But this advice to ‘write what you know’? It kind of annoys me. If I were to follow that advice, I’d be severely limited as a writer.

Let’s take this advice literally and only work with knowledge, not emotions. Let me break it down for you.

The fields I know the best are generally art and art-related, as those are the fields I studied. I also know a lot about things like the internet, social media, blogging and vlogging, because I work with those for a living. I do my best to keep up with internet-trends, because I have to know when I need to change with times, and the statistical aspect of what I do is important to me. So, I try to keep an eye on which referring sites bring people to my blog, or which posts I write are received the best, for example, so that I know what my subscriber demographic looks like and appreciates.

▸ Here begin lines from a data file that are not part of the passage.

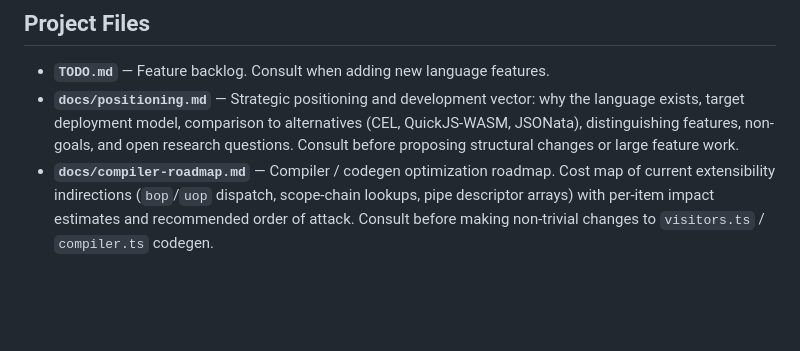
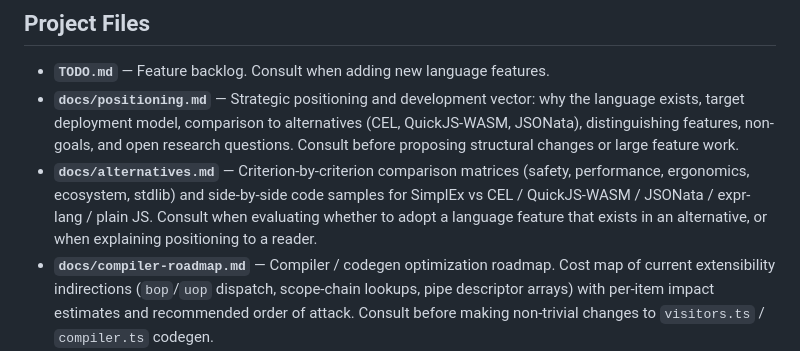
Before and after one commit to wmakeev/simplex, a Markdown page: CLAUDE.md, the part around the change. Rendered like a GitHub page; blank space fills up the shorter version.

```diff
--- a/CLAUDE.md
+++ b/CLAUDE.md
@@ -233,6 +233,7 @@ The compiler generates JS code referencing runtime helpers: `get(scope, name)` f
 
 - **`TODO.md`** — Feature backlog. Consult when adding new language features.
 - **`docs/positioning.md`** — Strategic positioning and development vector: why the language exists, target deployment model, comparison to alternatives (CEL, QuickJS-WASM, JSONata), distinguishing features, non-goals, and open research questions. Consult before proposing structural changes or large feature work.
+- **`docs/alternatives.md`** — Criterion-by-criterion comparison matrices (safety, performance, ergonomics, ecosystem, stdlib) and side-by-side code samples for SimplEx vs CEL / QuickJS-WASM / JSONata / expr-lang / plain JS. Consult when evaluating whether to adopt a language feature that exists in an alternative, or when explaining positioning to a reader.
 - **`docs/compiler-roadmap.md`** — Compiler / codegen optimization roadmap. Cost map of current extensibility indirections (`bop`/`uop` dispatch, scope-chain lookups, pipe descriptor arrays) with per-item impact estimates and recommended order of attack. Consult before making non-trivial changes to `visitors.ts` / `compiler.ts` codegen.
 - **`docs/design-decisions.md`** — Architectural decision log. Records non-obvious design choices (the *why* behind them). Consult before revisiting existing semantics; append a new entry when making a non-trivial design call.
 - **`playground/`** — Interactive web playground (Preact + CodeMirror + Vite). Separate app with own `package.json`. See `playground/PLAYGROUND.md` for architecture, decisions, and testing plan.
```
Also changed, not shown: docs/alternatives.md (added, +195 -0 lines), docs/positioning.md (+2 -1 lines).
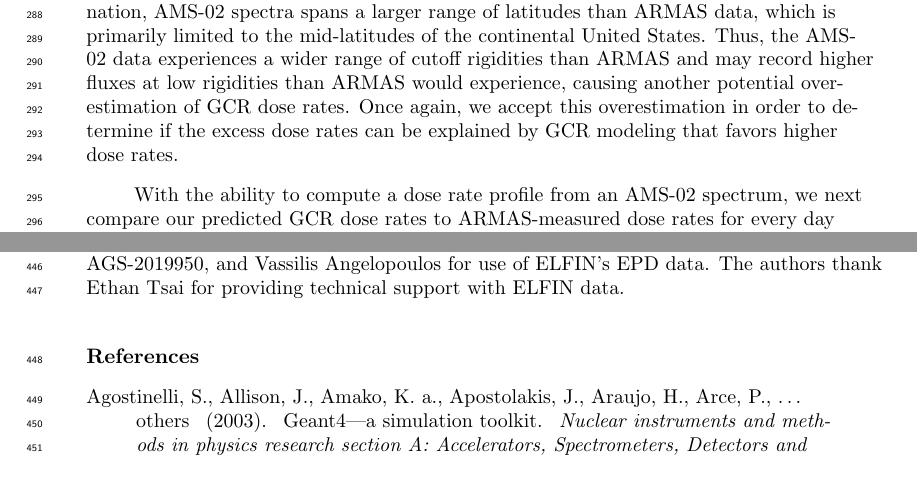
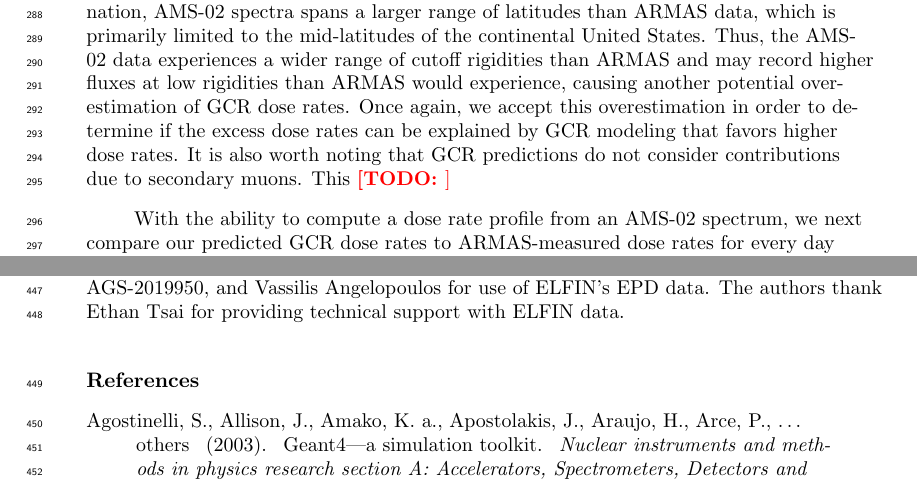
Before and after one commit to julia-claxton/2026_SW_Aviation_Radiation, a LaTeX document (paper/claxton2026_aviation_revision_1.tex): two parts of pages 9 and 15 of 18, joined at a grey line, cut so that both start at the same text. Compiled offline with pdfLaTeX.

Commit message:
Sun Apr 12 23:06:00 UTC 2026

```diff
--- a/paper/claxton2026_aviation_revision_1.tex
+++ b/paper/claxton2026_aviation_revision_1.tex
@@ -299,7 +299,8 @@ In Figure \ref{figure:case_studies}, we plot four example cases showing a) agree
   \label{figure:case_studies}
 \end{figure}
 
-Since AMS-02 data is provided at a daily cadence for the ISS's orbit at $51\mathdeg$ inclination, AMS-02 spectra spans a larger range of latitudes than ARMAS data, which is primarily limited to the mid-latitudes of the continental United States. Thus, the AMS-02 data experiences a wider range of cutoff rigidities than ARMAS and may record higher fluxes at low rigidities than ARMAS would experience, causing another potential overestimation of GCR dose rates. Once again, we accept this overestimation in order to determine if the excess dose rates can be explained by GCR modeling that favors higher dose rates.
+Since AMS-02 data is provided at a daily cadence for the ISS's orbit at $51\mathdeg$ inclination, AMS-02 spectra spans a larger range of latitudes than ARMAS data, which is primarily limited to the mid-latitudes of the continental United States. Thus, the AMS-02 data experiences a wider range of cutoff rigidities than ARMAS and may record higher fluxes at low rigidities than ARMAS would experience, causing another potential overestimation of GCR dose rates. Once again, we accept this overestimation in order to determine if the excess dose rates can be explained by GCR modeling that favors higher dose rates. It is also worth noting that GCR predictions do not consider contributions due to secondary muons. This \todo{}
+
 
 With the ability to compute a dose rate profile from an AMS-02 spectrum, we next compare our predicted GCR dose rates to ARMAS-measured dose rates for every day where AMS-02 and ARMAS both recorded data. For each day, we subtract our predicted GCR-induced dose rate from the ARMAS-measured dose rate to produce a residual dose rate. The GCR-induced dose rate was taken at the same altitude of each ARMAS data record. The results of this comparison are shown in Figure \ref{figure:armas_residuals}, along with the results of the same procedure using NAIRAS version 1 predictions of GCR dose rate for reference.
 
```
Also changed, not shown: paper/output/claxton2026_aviation_revision_1.pdf.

Does anybody have all the answers to child rearing? No, but I know a little about my kid in our circumstances. 🙂 I know some things from what I’ve learned to survive, like cooking and doing the laundry. You know, how to adult. I know some things from experience, some things because they interest me and I have second hand knowledge in the fields my family and friends work in. So, I have a surface understanding of things like Siebel development, new technology and gaming from my husband, new toys, kids trends and child development from my daughter and what’s going on in the South African schooling system from my mother and mother in law, as examples. I went to school too, so I can remember some of what I learned there.

Obviously, this is oversimplified, but you get the general idea.

If I were to limit what I write to only those fields, the books might be good, but they’d always be the same. Different characters with the same general theme. It’s boring.

Here’s the thing about the modern day; we have the internet. Learning something new is a few keystrokes away. ‘Writing what we know’ doesn’t need to apply any more, because ‘what we know’ can expand so easily. I’m personally all for knowledge. I like to learn something every day, even if it’s something small.

At the moment, I’m working on The Physician’s Apprentice. I mean, the title makes it clear that the book has a medical element. I know nothing about being a doctor or surgeon, but I’ve been able to include aspects of that to my novel because of the internet and knowledge from people who work in the field. I’ve learned a lot from them and their input enriches the story that I’m trying to tell.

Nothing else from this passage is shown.